On September 22, 2020, the United States Department of Labor (DOL) released a long-awaited proposed rule (the “Proposed Rule”) providing guidance for determining employee versus independent contractor status under the Fair Labor Standards Act (FLSA). For decades, employers have struggled with properly classifying workers, oftentimes resulting in substantial liability for, among other things, unpaid overtime and unpaid payroll taxes. If adopted, the Proposed Rule may make it easier for employers to classify workers as independent contractors.
Background and the Need for Rulemaking
While the employee versus independent contractor debate has garnered significant attention over the years as more workers desire the flexibility that comes with contractor status, the DOL has never promulgated a formal regulation addressing the matter. Instead, since 1954, the DOL has issued and revised guidance based upon a multifactor “economic reality” test, which focuses on the economic independence of the worker. This evolving guidance, mostly issued through opinion letters, has often been anything but clear.
The Proposed Rule critiqued the DOL’s prior guidance on the issue as follows:
First, the test’s overarching concept of “economic dependence” is under-developed and sometimes inconsistently applied, rendering it a source of confusion. Second, the test is indefinite and amorphous in that it makes all facts potentially relevant without providing any guidance on how to prioritize or balance different and sometimes competing considerations. Third, inefficiency and lack of structure in the test further stem from blurred boundaries between the factors. Fourth, these shortcomings have become more apparent over time as technology, economic conditions, and work relationships have evolved.
The Proposed Ruled is intended to bring clarity and consistency to the employee versus independent contractor determination, allowing employers to more readily identify workers covered by the FLSA and at the same time respecting the prerogative of workers to pursue the freedom and entrepreneurialism associated with being an independent contractor.
The Proposed Rule
The Proposed Rule continues to refer to the applicable test as an “economic reality” test, but with important revisions.
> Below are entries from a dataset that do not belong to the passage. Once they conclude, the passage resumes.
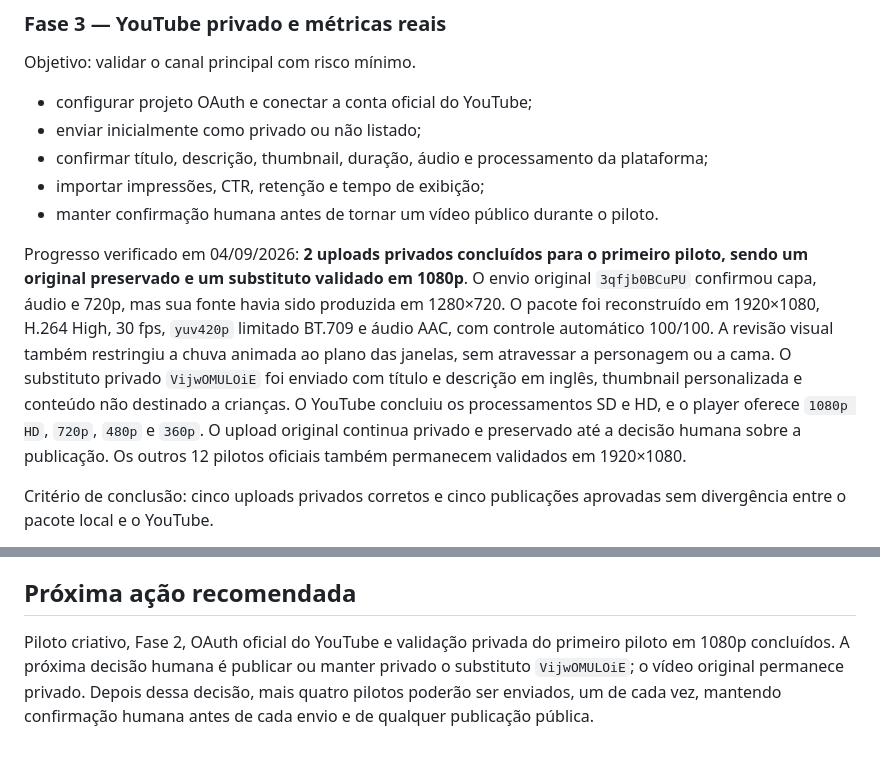
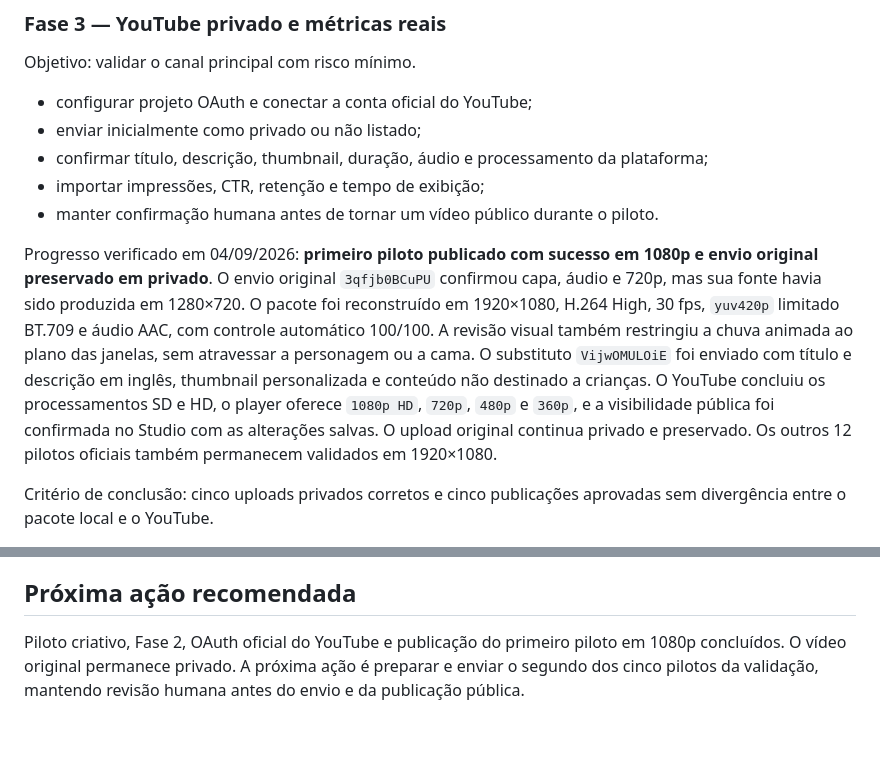
Before and after one commit to yanstutz33/faceless-content-factory, a Markdown page: docs/roadmap.md, 2 parts joined by grey strips. GitHub-like rendering.

Commit message:
Record first public 1080p pilot

```diff
--- a/docs/roadmap.md
+++ b/docs/roadmap.md
@@ -76,7 +76,7 @@ Objetivo: validar o canal principal com risco mínimo.
 - importar impressões, CTR, retenção e tempo de exibição;
 - manter confirmação humana antes de tornar um vídeo público durante o piloto.
 
-Progresso verificado em 04/09/2026: **2 uploads privados concluídos para o primeiro piloto, sendo um original preservado e um substituto validado em 1080p**. O envio original `3qfjb0BCuPU` confirmou capa, áudio e 720p, mas sua fonte havia sido produzida em 1280×720. O pacote foi reconstruído em 1920×1080, H.264 High, 30 fps, `yuv420p` limitado BT.709 e áudio AAC, com controle automático 100/100. A revisão visual também restringiu a chuva animada ao plano das janelas, sem atravessar a personagem ou a cama. O substituto privado `VijwOMULOiE` foi enviado com título e descrição em inglês, thumbnail personalizada e conteúdo não destinado a crianças. O YouTube concluiu os processamentos SD e HD, e o player oferece `1080p HD`, `720p`, `480p` e `360p`. O upload original continua privado e preservado até a decisão humana sobre a publicação. Os outros 12 pilotos oficiais também permanecem validados em 1920×1080.
+Progresso verificado em 04/09/2026: **primeiro piloto publicado com sucesso em 1080p e envio original preservado em privado**. O envio original `3qfjb0BCuPU` confirmou capa, áudio e 720p, mas sua fonte havia sido produzida em 1280×720. O pacote foi reconstruído em 1920×1080, H.264 High, 30 fps, `yuv420p` limitado BT.709 e áudio AAC, com controle automático 100/100. A revisão visual também restringiu a chuva animada ao plano das janelas, sem atravessar a personagem ou a cama. O substituto `VijwOMULOiE` foi enviado com título e descrição em inglês, thumbnail personalizada e conteúdo não destinado a crianças. O YouTube concluiu os processamentos SD e HD, o player oferece `1080p HD`, `720p`, `480p` e `360p`, e a visibilidade pública foi confirmada no Studio com as alterações salvas. O upload original continua privado e preservado. Os outros 12 pilotos oficiais também permanecem validados em 1920×1080.
 
 Critério de conclusão: cinco uploads privados corretos e cinco publicações aprovadas sem divergência entre o pacote local e o YouTube.
 
@@ -155,4 +155,4 @@ Um lote só avança quando todas as condições abaixo forem verdadeiras:
 
 ## Próxima ação recomendada
 
-Piloto criativo, Fase 2, OAuth oficial do YouTube e validação privada do primeiro piloto em 1080p concluídos. A próxima decisão humana é publicar ou manter privado o substituto `VijwOMULOiE`; o vídeo original permanece privado. Depois dessa decisão, mais quatro pilotos poderão ser enviados, um de cada vez, mantendo confirmação humana antes de cada envio e de qualquer publicação pública.
+Piloto criativo, Fase 2, OAuth oficial do YouTube e publicação do primeiro piloto em 1080p concluídos. O vídeo original permanece privado. A próxima ação é preparar e enviar o segundo dos cinco pilotos da validação, mantendo revisão humana antes do envio e da publicação pública.
```
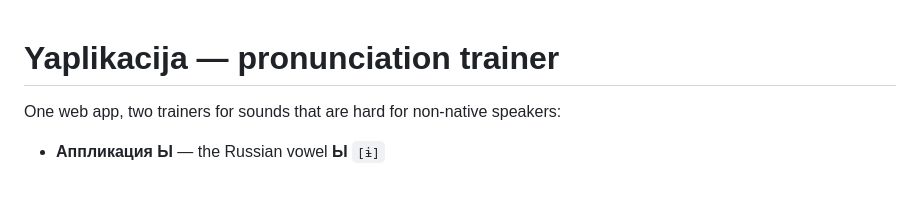
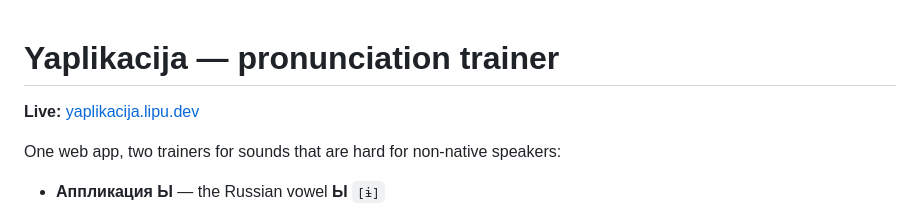
Before and after one commit to komapc/yaplikacija, a Markdown page: README.md, the part around the change. Rendered like a GitHub page; blank space fills up the shorter version.

Commit message:
docs(readme): link to the live site on lipu.dev (#2)
Co-authored-by: Claude Opus 5.5 <noreply@anthropic.com>

```diff
--- a/README.md
+++ b/README.md
@@ -1,4 +1,6 @@
 # Yaplikacija — pronunciation trainer
+
+**Live:** [yaplikacija.lipu.dev](https://yaplikacija.lipu.dev/)
 
 One web app, two trainers for sounds that are hard for non-native speakers:
 
```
From a high-level perspective, the economic reality test considers whether workers are in business for themselves (which weighs in favor of independent contractor status) or are economically dependent on a potential employer for work (which weighs in favor of employee status). Rather than affording all of the economic reality factors equal weight, the Proposed Rule focuses on two “core factors” and three other “guidepost” factors to evaluate the degree of worker independence.
The two “core factors” are:
- The nature and degree of the worker’s control over the work; and
- The worker’s opportunity for profit or loss based on initiative and/or investment.
The Proposed Rule directs that these factors be afforded greater weight. If both point towards the same classification, no further analysis will generally be required under the test. However, if they do not align, the following three factors are to be assessed as further “guideposts”:
- The amount of skill required for the work;
- The degree of permanence of the working relationship between the worker and the potential employer; and
- Whether the work is part of an integrated unit of production.
Employers will note that the Proposed Rule focuses less on the extent a workers’ services are “integral” or “important” to the potential employer’s business as compared to prior versions of the rule. The DOL noted it was “concerned that this focus on importance or centrality departs from the Supreme Court’s original articulation of the economic reality test, has limited probative value regarding the ultimate question of economic dependence, and may be misleading in some instances.” For these reasons, the Proposed Rule rearticulates the “integral” factor, and instead focuses on whether the worker’s work is “part of the integrated unit of production.” Thus, the “integrated unit” factor focuses on whether an individual works in circumstances analogous to a production line:
This factor weighs in favor of employee status where a worker is a component of a potential employer’s integrated production process, whether for goods or services. The overall production process need not be a physical assembly line, but it must be an integrated process that requires the coordinated function of interdependent subparts working towards a specific unified purpose. This may occur where the worker depends on the overall process to perform work duties, such as, for example, a programmer who works on a software development team.
The Proposed Rule reminds employers and workers that the reality of the working relationship, rather than the terms of a written contract or informal understanding, is more relevant in determining whether a worker is an employee or an independent contractor.
Employer Takeaways and Next Steps
Whether the Proposed Rule will become finalized remains to be seen. The DOL has given the public 30 days (an unusually short period) to comment on the Proposed Rule after it is published in the Federal Register. Regulations will only go into effect once the DOL reviews the submitted comments and publishes a final rule.
If approved as written, the Proposed Rule will afford businesses and workers greater flexibility in structuring their relationship for purposes of federal law. Further, it may help businesses defend costly misclassification suits under the FLSA. However, the Proposed Rule will have no effect on narrower state wage and hour laws and enforcement actions initiated by various state departments of labor.
We will continue monitoring developments in this area and provide updates as new information becomes available.
*Jamie Moelis is a Law Clerk in the firm’s New York office.
Copyright © 2020, Sheppard Mullin Richter & Hampton LLP.National Law Review, Volume X, Number 274